Toppings for the cupcakes were easily the largest expense.  To put this program together, I suggest first raiding your own cupboards at home to see if there is anything that you can spare a small amount of.  There were tons of leftovers since we really only needed a very small amount of each topping, but we did want to have a wide variety of toppings to choose from.  Many of the leftovers were saved to be used as snacks for upcoming programs.

Some of the toppings that I made available included:

  • Oreo Cookies
  • Chocolate Chips
  • Butterscotch Chips
  • Raspberries
  • Blueberries
  • Sweedish Fish
  • M&Ms
  • Pixie Stix
  • Snickers Bars
  • Reece's Peanut Butter Cups
  • Pretzels
  • Graham Crackers
  • Marshmallows
  • Peanuts
  • Trail Mix
I also had a table full of "unusual toppings" that you might not normally think to include on a cupcake.  The teens were allowed to use toppings from this table at any time, but were required to use at least one of these for one of their cupcakes:
  • Flavor-Blasted Goldfish
  • Chex Mix
  • Corn Chips
  • Sun-Dried Tomatoes
  • Crispy Pepper Chips
  • Beef Jerkey
  • Olives
  • Jalapenos
  • Shredded Cheddar Cheese

Tuesday, February 17, 2015

Cover Art - Coincidence?

While perusing my Goodreads account, I went to visit my "medical issues" bookshelf.  (I have various shelves that describe themes/topics addressed in the book.)  I couldn't help but notice something:


All of these books - the most recent 20 books that I put on this shelf all have covers that contain lots of blue and/or green.  I wonder if there's something about this color that publishers associate with this theme, or if this is all just a striking coincidence.

Thoughts?

Thursday, February 12, 2015

Today at Work...

Sometimes I find myself doing some pretty interesting things at the library.  Today, I spent a little time playing with magnetic poetry.

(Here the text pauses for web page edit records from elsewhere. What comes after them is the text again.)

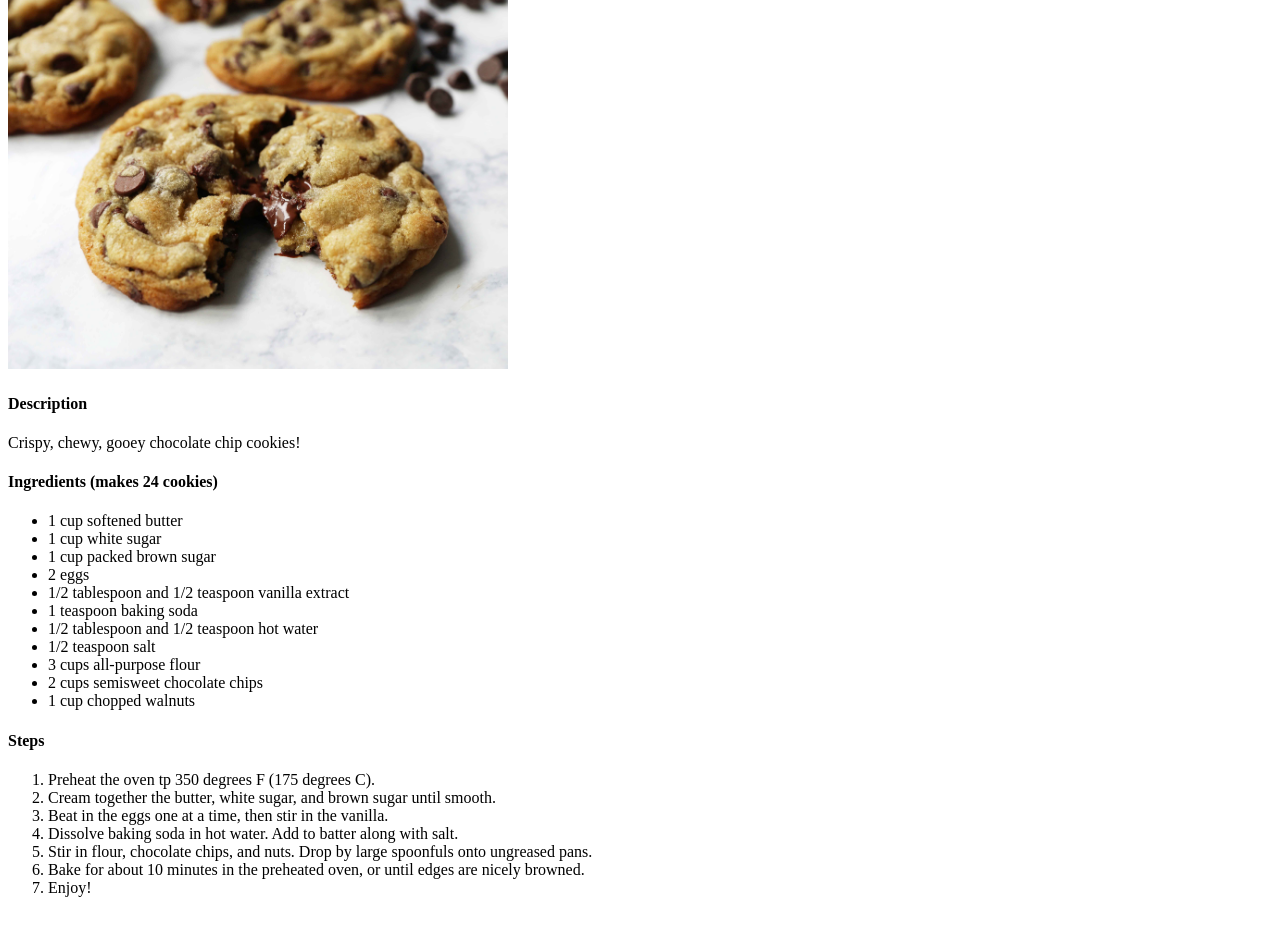
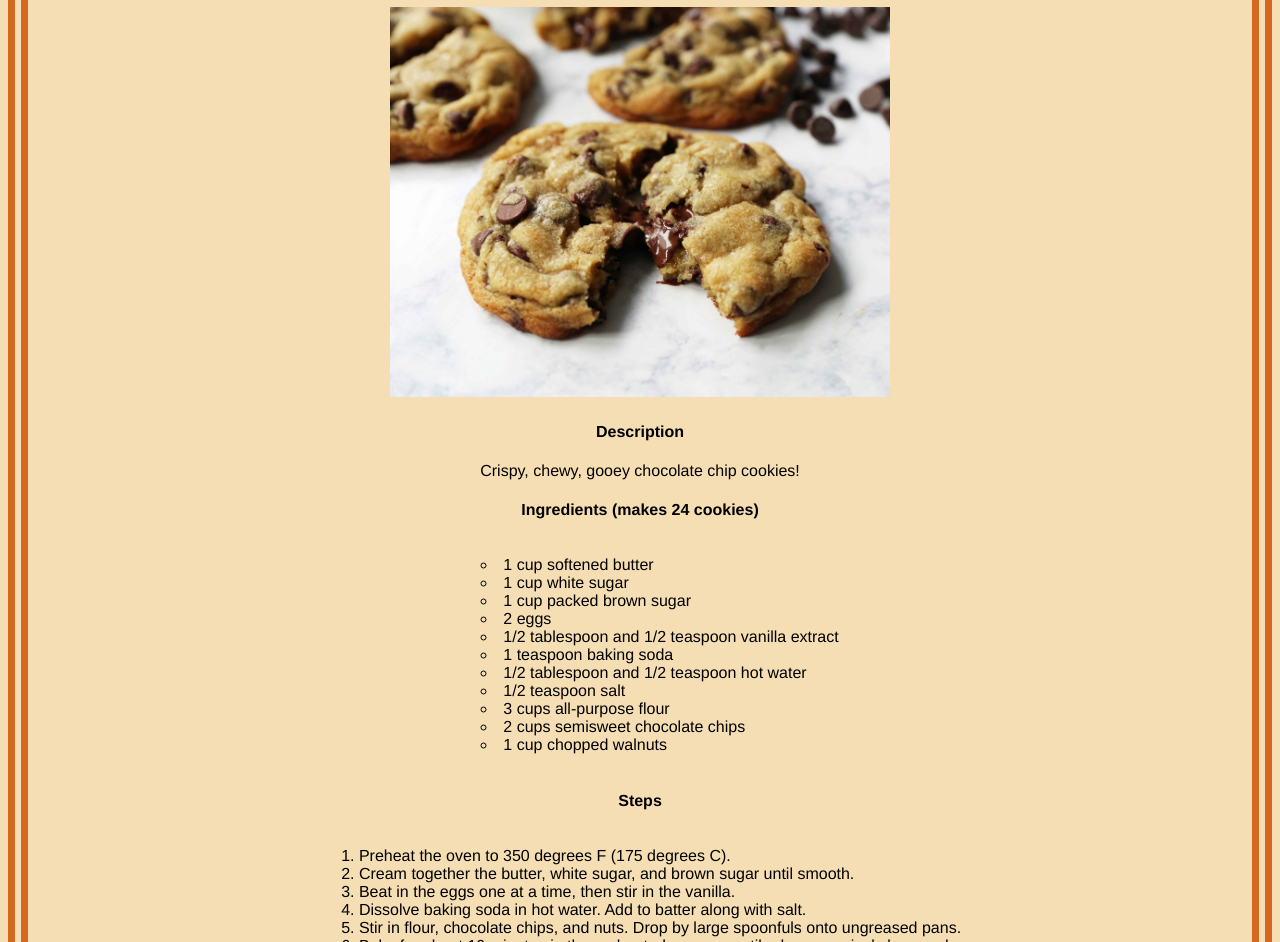
Before and after one commit to Boschio/odin-recipes, a plain HTML site: page recipes/chocolate-chip-cookies.html in a window 1280 px wide. Shown: the part 101-1043 px from the top of the page. Before the commit the page ends 1014 px from the top, so only its background shows below. Drawn offline with Linux system fonts and the light colour scheme.

Commit message:
Added styles.css. Minor corrections and formatting changes within HTML files.

```diff
--- a/recipes/chocolate-chip-cookies.html
+++ b/recipes/chocolate-chip-cookies.html
@@ -3,16 +3,18 @@
     <header>
         <meta charset="utf-8">
         <title>Chocolate Chip Cookies</title>
+        <link rel="stylesheet" href="../styles.css">
     </header>
 
     <body>
+        <div class="border">
         <h1>Chocolate Chip Cookies</h1>
         <img src="../images/cookies.jpg" alt="A delicious cookie" width="500">
         <h4>Description</h4>
         <p>Crispy, chewy, gooey chocolate chip cookies!</p>
 
         <h4>Ingredients (makes 24 cookies)</h4>
-        <ul>
+        <ul class="stuff">
             <li>1 cup softened butter</li>
             <li>1 cup white sugar</li>
             <li>1 cup packed brown sugar</li>
@@ -27,8 +29,8 @@
         </ul>
 
         <h4>Steps</h4>
-        <ol>
-            <li>Preheat the oven tp 350 degrees F (175 degrees C).</li>
+        <ol class="steps">
+            <li>Preheat the oven to 350 degrees F (175 degrees C).</li>
             <li>Cream together the butter, white sugar, and brown sugar until smooth.</li>
             <li>Beat in the eggs one at a time, then stir in the vanilla.</li>
             <li>Dissolve baking soda in hot water. Add to batter along with salt.</li>
@@ -36,5 +38,6 @@
             <li>Bake for about 10 minutes in the preheated oven, or until edges are nicely browned.</li>
             <li>Enjoy!</li>
         </ol>
+    </div>
     </body>
 </html>
--- /dev/null
+++ b/styles.css
@@ -0,0 +1,26 @@
+body {
+    background-color: wheat;
+    font-family: Helvetica, sans-serif;
+    text-align: center;
+
+}
+.border {
+    border-style: double;
+    border-width: 20px;
+    border-color: chocolate;
+}
+.links {
+    list-style: none;
+    font-weight: bold;
+}
+.links, .stuff, .steps {
+    display: inline-block;
+    list-style-position: inside;
+    text-align: left;
+}
+.links, .stuff {
+    list-style-type: circle;
+}
+.steps {
+    list-style: decimal;
+}
```
Also changed, not shown: index.html (+7 -4 lines), recipes/shredded-chicken-tacos.html (+5 -2 lines), recipes/slow-cooked-turkey-chili.html (+5 -2 lines).
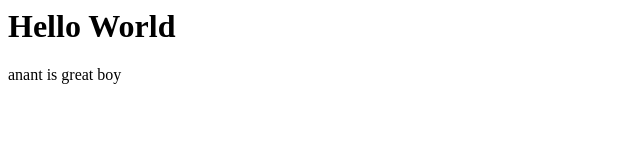
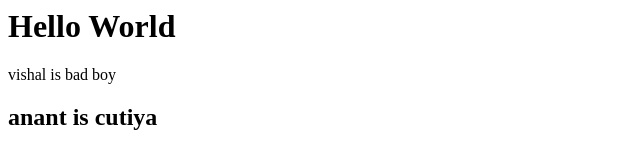
Before and after one commit to vishal2411/demo, a plain HTML site: page index.html in a window 1280 px wide. Shown: the whole page, without its empty margins (0-640 px from the left). Drawn offline with Linux system fonts and the light colour scheme.

```diff
--- a/index.html
+++ b/index.html
@@ -4,6 +4,7 @@
 </head>
 <body>
 <h1>Hello World</h1>
-<p>anant is great boy</p>
+<p>vishal is bad boy</p>
+<h2>anant is cutiya</h2>
 </body>
 </html>
```
Also changed, not shown: login.html (added, +6 -0 lines), log1.txt (added).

I promise, this was a completely legitimate use of my time!  The poetry and easel arrived in today's delivery, and I just had to open it up and play try it out as a way of getting ready for an upcoming passive program in honor of National Poetry Month in April.   Stay tuned for the full story!